Index Funds are passively managed Mutual Funds that simply copy a popular market index like the Sensex or Nifty. While Index Funds carry relatively lower market risk as compared to actively managed funds, the fund manager has limited ability to manage sharp corrections because the fund must hold all the securities in the index in the same proportion. He/she can’t buy more of an undervalued stock or sell an overvalued stock to take advantage of these market corrections.
Since Index funds track specific market indices, they end up with a portfolio of established securities within a specific market segment be it large caps, small caps, multi caps, banking stocks, corporate bonds, etc. Thus, they limit the investor’s selection universe.

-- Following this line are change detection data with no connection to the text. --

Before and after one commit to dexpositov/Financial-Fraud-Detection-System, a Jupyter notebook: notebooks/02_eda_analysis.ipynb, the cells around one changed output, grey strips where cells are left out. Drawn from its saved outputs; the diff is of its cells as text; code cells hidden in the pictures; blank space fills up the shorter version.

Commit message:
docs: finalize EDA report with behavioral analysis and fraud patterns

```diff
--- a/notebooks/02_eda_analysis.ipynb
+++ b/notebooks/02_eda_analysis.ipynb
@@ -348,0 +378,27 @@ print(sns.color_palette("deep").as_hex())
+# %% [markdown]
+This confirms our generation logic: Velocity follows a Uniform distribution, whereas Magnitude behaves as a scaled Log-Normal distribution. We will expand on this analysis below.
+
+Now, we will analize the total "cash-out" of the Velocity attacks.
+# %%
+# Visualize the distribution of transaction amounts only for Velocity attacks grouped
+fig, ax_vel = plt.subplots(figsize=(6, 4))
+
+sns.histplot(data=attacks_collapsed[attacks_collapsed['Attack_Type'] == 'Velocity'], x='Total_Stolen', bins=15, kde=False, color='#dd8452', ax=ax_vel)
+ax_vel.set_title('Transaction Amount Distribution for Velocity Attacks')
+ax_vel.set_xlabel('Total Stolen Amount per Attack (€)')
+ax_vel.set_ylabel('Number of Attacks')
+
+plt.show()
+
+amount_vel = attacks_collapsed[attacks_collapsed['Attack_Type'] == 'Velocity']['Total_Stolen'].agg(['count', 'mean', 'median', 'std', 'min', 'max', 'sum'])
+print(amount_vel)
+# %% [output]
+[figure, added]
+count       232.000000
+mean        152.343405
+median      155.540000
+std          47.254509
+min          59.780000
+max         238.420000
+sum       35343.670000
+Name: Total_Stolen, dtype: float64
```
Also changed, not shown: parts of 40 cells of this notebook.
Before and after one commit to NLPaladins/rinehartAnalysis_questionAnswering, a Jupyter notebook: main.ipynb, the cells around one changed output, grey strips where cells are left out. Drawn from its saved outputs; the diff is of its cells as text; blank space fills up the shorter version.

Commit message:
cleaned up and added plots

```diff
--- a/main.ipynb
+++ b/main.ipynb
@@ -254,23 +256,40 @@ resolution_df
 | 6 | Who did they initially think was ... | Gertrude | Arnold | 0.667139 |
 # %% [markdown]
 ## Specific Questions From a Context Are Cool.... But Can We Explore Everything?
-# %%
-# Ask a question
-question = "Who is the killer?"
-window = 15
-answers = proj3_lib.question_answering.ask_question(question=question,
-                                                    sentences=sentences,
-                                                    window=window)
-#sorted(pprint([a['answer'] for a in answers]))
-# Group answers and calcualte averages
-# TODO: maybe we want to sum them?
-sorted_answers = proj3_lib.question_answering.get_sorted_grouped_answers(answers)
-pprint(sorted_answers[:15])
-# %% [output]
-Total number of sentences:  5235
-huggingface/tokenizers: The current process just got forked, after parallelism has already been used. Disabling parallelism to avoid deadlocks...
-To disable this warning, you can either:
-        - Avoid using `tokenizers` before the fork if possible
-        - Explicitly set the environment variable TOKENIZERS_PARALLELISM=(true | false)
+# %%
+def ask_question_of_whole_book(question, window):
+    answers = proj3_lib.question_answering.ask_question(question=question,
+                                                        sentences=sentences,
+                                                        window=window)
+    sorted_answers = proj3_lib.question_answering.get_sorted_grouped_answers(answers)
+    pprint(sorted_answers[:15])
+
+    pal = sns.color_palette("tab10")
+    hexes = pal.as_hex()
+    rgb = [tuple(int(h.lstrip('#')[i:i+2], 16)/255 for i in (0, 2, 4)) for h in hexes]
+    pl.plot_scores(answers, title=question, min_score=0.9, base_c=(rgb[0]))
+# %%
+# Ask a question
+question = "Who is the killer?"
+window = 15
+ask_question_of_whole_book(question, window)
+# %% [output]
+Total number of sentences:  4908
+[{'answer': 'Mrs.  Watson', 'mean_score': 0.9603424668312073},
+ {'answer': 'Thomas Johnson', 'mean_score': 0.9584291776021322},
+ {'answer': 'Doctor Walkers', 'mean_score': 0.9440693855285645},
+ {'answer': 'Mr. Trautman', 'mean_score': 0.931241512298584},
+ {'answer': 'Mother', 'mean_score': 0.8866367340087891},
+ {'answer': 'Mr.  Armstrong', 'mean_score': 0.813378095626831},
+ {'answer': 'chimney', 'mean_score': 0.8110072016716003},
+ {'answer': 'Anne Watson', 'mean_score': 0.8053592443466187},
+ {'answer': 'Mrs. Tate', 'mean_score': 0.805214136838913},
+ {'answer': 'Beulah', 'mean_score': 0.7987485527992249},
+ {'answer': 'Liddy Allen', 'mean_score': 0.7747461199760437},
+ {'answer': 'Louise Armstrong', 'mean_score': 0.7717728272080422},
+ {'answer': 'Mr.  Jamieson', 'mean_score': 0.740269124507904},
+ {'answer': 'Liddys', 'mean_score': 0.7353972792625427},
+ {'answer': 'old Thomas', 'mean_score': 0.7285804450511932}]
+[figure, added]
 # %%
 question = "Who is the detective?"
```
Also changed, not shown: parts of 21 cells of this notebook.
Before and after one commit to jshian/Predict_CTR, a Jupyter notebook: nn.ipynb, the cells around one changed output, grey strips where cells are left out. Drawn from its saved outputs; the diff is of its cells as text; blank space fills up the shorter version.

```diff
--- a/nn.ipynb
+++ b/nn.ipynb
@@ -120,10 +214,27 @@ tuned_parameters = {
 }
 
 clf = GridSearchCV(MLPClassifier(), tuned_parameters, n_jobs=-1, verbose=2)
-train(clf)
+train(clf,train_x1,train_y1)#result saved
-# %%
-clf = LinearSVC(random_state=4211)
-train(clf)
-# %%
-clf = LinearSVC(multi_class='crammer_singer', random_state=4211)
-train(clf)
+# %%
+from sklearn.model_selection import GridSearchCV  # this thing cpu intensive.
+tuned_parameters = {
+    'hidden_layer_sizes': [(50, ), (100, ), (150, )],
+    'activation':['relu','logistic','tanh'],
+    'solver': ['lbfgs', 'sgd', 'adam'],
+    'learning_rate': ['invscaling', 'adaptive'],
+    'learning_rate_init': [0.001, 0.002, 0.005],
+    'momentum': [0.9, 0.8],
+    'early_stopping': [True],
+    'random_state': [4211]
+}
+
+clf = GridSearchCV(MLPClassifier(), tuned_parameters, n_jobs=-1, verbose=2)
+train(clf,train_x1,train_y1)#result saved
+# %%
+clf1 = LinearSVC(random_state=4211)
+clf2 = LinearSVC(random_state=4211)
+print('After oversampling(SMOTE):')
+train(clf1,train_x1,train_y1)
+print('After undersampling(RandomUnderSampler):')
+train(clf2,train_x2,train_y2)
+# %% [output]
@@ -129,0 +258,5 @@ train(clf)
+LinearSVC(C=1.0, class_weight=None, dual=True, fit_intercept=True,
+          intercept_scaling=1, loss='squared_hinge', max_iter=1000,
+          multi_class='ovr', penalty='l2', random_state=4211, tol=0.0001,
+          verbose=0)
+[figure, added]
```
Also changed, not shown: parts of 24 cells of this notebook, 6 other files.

In spite of mimicking a market index, these funds don’t provide the same return as the market index due to the presence of tracking error. A market index doesn’t incur any cost when it undergoes a change in composition i.e when some security is added or removed from it. An index fund has to bear transaction cost to ensure its portfolio mirrors that of the index. Also, there could be a time lag when the stocks or weightage of individual stocks in an index undergo some change. This lowers the Index Fund’s return as compared to its Index return.